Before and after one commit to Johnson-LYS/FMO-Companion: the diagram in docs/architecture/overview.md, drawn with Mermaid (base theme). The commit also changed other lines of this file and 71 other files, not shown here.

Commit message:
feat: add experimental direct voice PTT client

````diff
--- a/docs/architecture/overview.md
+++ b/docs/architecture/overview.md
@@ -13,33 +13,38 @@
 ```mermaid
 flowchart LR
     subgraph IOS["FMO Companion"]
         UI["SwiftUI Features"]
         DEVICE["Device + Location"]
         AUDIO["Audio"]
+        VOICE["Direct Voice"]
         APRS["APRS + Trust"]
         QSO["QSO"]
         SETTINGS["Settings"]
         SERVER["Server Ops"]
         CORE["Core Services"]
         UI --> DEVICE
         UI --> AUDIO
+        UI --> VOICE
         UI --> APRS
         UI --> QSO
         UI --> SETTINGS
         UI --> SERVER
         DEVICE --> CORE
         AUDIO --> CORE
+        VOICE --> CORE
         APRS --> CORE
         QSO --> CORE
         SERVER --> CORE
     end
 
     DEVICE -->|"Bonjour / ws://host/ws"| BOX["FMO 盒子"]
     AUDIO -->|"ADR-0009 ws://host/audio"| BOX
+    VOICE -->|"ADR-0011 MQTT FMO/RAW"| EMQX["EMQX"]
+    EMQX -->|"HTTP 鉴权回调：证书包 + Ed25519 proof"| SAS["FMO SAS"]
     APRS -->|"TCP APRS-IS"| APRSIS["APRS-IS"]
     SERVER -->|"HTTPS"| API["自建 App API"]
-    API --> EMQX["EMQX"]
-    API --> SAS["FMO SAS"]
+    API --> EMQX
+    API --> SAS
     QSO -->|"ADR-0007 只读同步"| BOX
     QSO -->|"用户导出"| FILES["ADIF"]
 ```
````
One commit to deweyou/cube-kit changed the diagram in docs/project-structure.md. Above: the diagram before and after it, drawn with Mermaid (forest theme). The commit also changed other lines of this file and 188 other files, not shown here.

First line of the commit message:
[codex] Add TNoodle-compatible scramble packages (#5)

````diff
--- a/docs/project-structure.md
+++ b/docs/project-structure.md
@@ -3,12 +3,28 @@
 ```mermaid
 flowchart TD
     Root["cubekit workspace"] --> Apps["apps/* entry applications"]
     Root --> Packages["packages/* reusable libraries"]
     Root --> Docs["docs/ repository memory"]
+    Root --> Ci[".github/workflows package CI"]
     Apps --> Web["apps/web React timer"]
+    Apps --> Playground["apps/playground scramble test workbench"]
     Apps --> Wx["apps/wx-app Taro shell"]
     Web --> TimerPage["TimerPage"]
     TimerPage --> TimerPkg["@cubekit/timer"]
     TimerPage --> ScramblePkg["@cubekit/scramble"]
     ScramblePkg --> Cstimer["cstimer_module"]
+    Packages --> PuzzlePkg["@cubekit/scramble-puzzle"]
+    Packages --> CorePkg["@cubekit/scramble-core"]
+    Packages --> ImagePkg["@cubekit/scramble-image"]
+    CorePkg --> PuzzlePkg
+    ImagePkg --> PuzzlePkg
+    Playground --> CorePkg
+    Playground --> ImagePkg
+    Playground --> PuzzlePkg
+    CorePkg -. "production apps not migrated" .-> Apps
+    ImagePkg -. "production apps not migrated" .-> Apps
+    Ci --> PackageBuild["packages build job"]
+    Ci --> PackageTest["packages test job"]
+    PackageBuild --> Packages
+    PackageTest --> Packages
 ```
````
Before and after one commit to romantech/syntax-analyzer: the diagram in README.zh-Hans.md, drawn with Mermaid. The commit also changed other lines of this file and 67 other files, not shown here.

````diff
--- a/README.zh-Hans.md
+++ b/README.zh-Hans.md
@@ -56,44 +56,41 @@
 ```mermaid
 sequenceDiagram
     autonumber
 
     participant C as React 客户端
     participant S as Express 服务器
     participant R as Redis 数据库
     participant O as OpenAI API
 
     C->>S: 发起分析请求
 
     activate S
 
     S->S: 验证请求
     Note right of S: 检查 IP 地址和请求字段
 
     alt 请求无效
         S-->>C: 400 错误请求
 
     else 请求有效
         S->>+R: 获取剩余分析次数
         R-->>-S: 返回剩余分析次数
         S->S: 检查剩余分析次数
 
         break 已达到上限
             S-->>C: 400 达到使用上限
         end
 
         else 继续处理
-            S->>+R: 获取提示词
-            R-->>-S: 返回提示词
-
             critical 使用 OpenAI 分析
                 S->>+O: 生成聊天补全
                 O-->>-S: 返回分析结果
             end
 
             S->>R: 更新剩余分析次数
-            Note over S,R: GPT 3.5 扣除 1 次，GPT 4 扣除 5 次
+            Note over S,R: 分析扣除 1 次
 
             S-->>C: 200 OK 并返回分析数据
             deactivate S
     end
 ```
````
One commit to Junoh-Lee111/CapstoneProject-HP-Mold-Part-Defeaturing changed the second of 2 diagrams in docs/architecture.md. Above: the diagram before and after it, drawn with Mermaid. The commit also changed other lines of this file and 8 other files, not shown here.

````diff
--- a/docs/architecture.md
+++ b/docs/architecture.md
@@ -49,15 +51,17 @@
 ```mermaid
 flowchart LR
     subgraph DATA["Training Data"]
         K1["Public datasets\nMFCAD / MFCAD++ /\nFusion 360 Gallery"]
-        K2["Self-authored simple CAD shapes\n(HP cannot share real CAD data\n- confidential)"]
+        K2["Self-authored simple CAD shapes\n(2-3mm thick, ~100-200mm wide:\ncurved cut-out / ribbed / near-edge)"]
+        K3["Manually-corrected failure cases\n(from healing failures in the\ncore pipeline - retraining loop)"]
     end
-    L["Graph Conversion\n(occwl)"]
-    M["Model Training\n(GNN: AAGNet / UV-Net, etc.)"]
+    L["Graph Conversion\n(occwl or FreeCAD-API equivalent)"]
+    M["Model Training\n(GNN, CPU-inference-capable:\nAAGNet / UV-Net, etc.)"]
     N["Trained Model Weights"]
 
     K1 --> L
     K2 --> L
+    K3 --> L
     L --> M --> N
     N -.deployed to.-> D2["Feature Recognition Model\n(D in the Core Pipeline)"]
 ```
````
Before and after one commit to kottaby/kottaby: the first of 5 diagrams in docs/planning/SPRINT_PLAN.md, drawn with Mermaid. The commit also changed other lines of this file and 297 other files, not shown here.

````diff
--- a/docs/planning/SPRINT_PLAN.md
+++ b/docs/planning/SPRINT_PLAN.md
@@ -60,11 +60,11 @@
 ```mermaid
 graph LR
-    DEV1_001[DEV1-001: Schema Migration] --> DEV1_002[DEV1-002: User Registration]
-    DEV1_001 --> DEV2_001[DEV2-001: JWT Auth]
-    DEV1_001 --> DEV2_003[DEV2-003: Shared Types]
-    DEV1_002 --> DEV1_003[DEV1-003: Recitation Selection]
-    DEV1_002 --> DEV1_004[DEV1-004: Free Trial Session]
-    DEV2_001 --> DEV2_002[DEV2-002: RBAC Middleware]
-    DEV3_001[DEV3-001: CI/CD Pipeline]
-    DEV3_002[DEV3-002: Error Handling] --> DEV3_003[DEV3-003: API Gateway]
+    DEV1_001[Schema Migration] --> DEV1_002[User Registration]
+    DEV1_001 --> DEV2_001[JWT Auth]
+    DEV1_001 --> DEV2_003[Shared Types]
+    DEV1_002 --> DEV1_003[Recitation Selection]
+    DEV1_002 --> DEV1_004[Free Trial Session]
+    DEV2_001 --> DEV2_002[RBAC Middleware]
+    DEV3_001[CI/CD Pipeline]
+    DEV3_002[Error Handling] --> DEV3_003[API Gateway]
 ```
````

++++

§ Exercise aim:
Repeat every record above precisely.

§ Task output:
Before and after one commit to Johnson-LYS/FMO-Companion: the diagram in docs/architecture/overview.md, drawn with Mermaid (base theme). The commit also changed other lines of this file and 71 other files, not shown here.

Commit message:
feat: add experimental direct voice PTT client

````diff
--- a/docs/architecture/overview.md
+++ b/docs/architecture/overview.md
@@ -13,33 +13,38 @@
 ```mermaid
 flowchart LR
     subgraph IOS["FMO Companion"]
         UI["SwiftUI Features"]
         DEVICE["Device + Location"]
         AUDIO["Audio"]
+        VOICE["Direct Voice"]
         APRS["APRS + Trust"]
         QSO["QSO"]
         SETTINGS["Settings"]
         SERVER["Server Ops"]
         CORE["Core Services"]
         UI --> DEVICE
         UI --> AUDIO
+        UI --> VOICE
         UI --> APRS
         UI --> QSO
         UI --> SETTINGS
         UI --> SERVER
         DEVICE --> CORE
         AUDIO --> CORE
+        VOICE --> CORE
         APRS --> CORE
         QSO --> CORE
         SERVER --> CORE
     end
 
     DEVICE -->|"Bonjour / ws://host/ws"| BOX["FMO 盒子"]
     AUDIO -->|"ADR-0009 ws://host/audio"| BOX
+    VOICE -->|"ADR-0011 MQTT FMO/RAW"| EMQX["EMQX"]
+    EMQX -->|"HTTP 鉴权回调：证书包 + Ed25519 proof"| SAS["FMO SAS"]
     APRS -->|"TCP APRS-IS"| APRSIS["APRS-IS"]
     SERVER -->|"HTTPS"| API["自建 App API"]
-    API --> EMQX["EMQX"]
-    API --> SAS["FMO SAS"]
+    API --> EMQX
+    API --> SAS
     QSO -->|"ADR-0007 只读同步"| BOX
     QSO -->|"用户导出"| FILES["ADIF"]
 ```
````
One commit to deweyou/cube-kit changed the diagram in docs/project-structure.md. Above: the diagram before and after it, drawn with Mermaid (forest theme). The commit also changed other lines of this file and 188 other files, not shown here.

First line of the commit message:
[codex] Add TNoodle-compatible scramble packages (#5)

````diff
--- a/docs/project-structure.md
+++ b/docs/project-structure.md
@@ -3,12 +3,28 @@
 ```mermaid
 flowchart TD
     Root["cubekit workspace"] --> Apps["apps/* entry applications"]
     Root --> Packages["packages/* reusable libraries"]
     Root --> Docs["docs/ repository memory"]
+    Root --> Ci[".github/workflows package CI"]
     Apps --> Web["apps/web React timer"]
+    Apps --> Playground["apps/playground scramble test workbench"]
     Apps --> Wx["apps/wx-app Taro shell"]
     Web --> TimerPage["TimerPage"]
     TimerPage --> TimerPkg["@cubekit/timer"]
     TimerPage --> ScramblePkg["@cubekit/scramble"]
     ScramblePkg --> Cstimer["cstimer_module"]
+    Packages --> PuzzlePkg["@cubekit/scramble-puzzle"]
+    Packages --> CorePkg["@cubekit/scramble-core"]
+    Packages --> ImagePkg["@cubekit/scramble-image"]
+    CorePkg --> PuzzlePkg
+    ImagePkg --> PuzzlePkg
+    Playground --> CorePkg
+    Playground --> ImagePkg
+    Playground --> PuzzlePkg
+    CorePkg -. "production apps not migrated" .-> Apps
+    ImagePkg -. "production apps not migrated" .-> Apps
+    Ci --> PackageBuild["packages build job"]
+    Ci --> PackageTest["packages test job"]
+    PackageBuild --> Packages
+    PackageTest --> Packages
 ```
````
Before and after one commit to romantech/syntax-analyzer: the diagram in README.zh-Hans.md, drawn with Mermaid. The commit also changed other lines of this file and 67 other files, not shown here.

````diff
--- a/README.zh-Hans.md
+++ b/README.zh-Hans.md
@@ -56,44 +56,41 @@
 ```mermaid
 sequenceDiagram
     autonumber
 
     participant C as React 客户端
     participant S as Express 服务器
     participant R as Redis 数据库
     participant O as OpenAI API
 
     C->>S: 发起分析请求
 
     activate S
 
     S->S: 验证请求
     Note right of S: 检查 IP 地址和请求字段
 
     alt 请求无效
         S-->>C: 400 错误请求
 
     else 请求有效
         S->>+R: 获取剩余分析次数
         R-->>-S: 返回剩余分析次数
         S->S: 检查剩余分析次数
 
         break 已达到上限
             S-->>C: 400 达到使用上限
         end
 
         else 继续处理
-            S->>+R: 获取提示词
-            R-->>-S: 返回提示词
-
             critical 使用 OpenAI 分析
                 S->>+O: 生成聊天补全
                 O-->>-S: 返回分析结果
             end
 
             S->>R: 更新剩余分析次数
-            Note over S,R: GPT 3.5 扣除 1 次，GPT 4 扣除 5 次
+            Note over S,R: 分析扣除 1 次
 
             S-->>C: 200 OK 并返回分析数据
             deactivate S
     end
 ```
````
One commit to Junoh-Lee111/CapstoneProject-HP-Mold-Part-Defeaturing changed the second of 2 diagrams in docs/architecture.md. Above: the diagram before and after it, drawn with Mermaid. The commit also changed other lines of this file and 8 other files, not shown here.

````diff
--- a/docs/architecture.md
+++ b/docs/architecture.md
@@ -49,15 +51,17 @@
 ```mermaid
 flowchart LR
     subgraph DATA["Training Data"]
         K1["Public datasets\nMFCAD / MFCAD++ /\nFusion 360 Gallery"]
-        K2["Self-authored simple CAD shapes\n(HP cannot share real CAD data\n- confidential)"]
+        K2["Self-authored simple CAD shapes\n(2-3mm thick, ~100-200mm wide:\ncurved cut-out / ribbed / near-edge)"]
+        K3["Manually-corrected failure cases\n(from healing failures in the\ncore pipeline - retraining loop)"]
     end
-    L["Graph Conversion\n(occwl)"]
-    M["Model Training\n(GNN: AAGNet / UV-Net, etc.)"]
+    L["Graph Conversion\n(occwl or FreeCAD-API equivalent)"]
+    M["Model Training\n(GNN, CPU-inference-capable:\nAAGNet / UV-Net, etc.)"]
     N["Trained Model Weights"]
 
     K1 --> L
     K2 --> L
+    K3 --> L
     L --> M --> N
     N -.deployed to.-> D2["Feature Recognition Model\n(D in the Core Pipeline)"]
 ```
````
Before and after one commit to kottaby/kottaby: the first of 5 diagrams in docs/planning/SPRINT_PLAN.md, drawn with Mermaid. The commit also changed other lines of this file and 297 other files, not shown here.

````diff
--- a/docs/planning/SPRINT_PLAN.md
+++ b/docs/planning/SPRINT_PLAN.md
@@ -60,11 +60,11 @@
 ```mermaid
 graph LR
-    DEV1_001[DEV1-001: Schema Migration] --> DEV1_002[DEV1-002: User Registration]
-    DEV1_001 --> DEV2_001[DEV2-001: JWT Auth]
-    DEV1_001 --> DEV2_003[DEV2-003: Shared Types]
-    DEV1_002 --> DEV1_003[DEV1-003: Recitation Selection]
-    DEV1_002 --> DEV1_004[DEV1-004: Free Trial Session]
-    DEV2_001 --> DEV2_002[DEV2-002: RBAC Middleware]
-    DEV3_001[DEV3-001: CI/CD Pipeline]
-    DEV3_002[DEV3-002: Error Handling] --> DEV3_003[DEV3-003: API Gateway]
+    DEV1_001[Schema Migration] --> DEV1_002[User Registration]
+    DEV1_001 --> DEV2_001[JWT Auth]
+    DEV1_001 --> DEV2_003[Shared Types]
+    DEV1_002 --> DEV1_003[Recitation Selection]
+    DEV1_002 --> DEV1_004[Free Trial Session]
+    DEV2_001 --> DEV2_002[RBAC Middleware]
+    DEV3_001[CI/CD Pipeline]
+    DEV3_002[Error Handling] --> DEV3_003[API Gateway]
 ```
````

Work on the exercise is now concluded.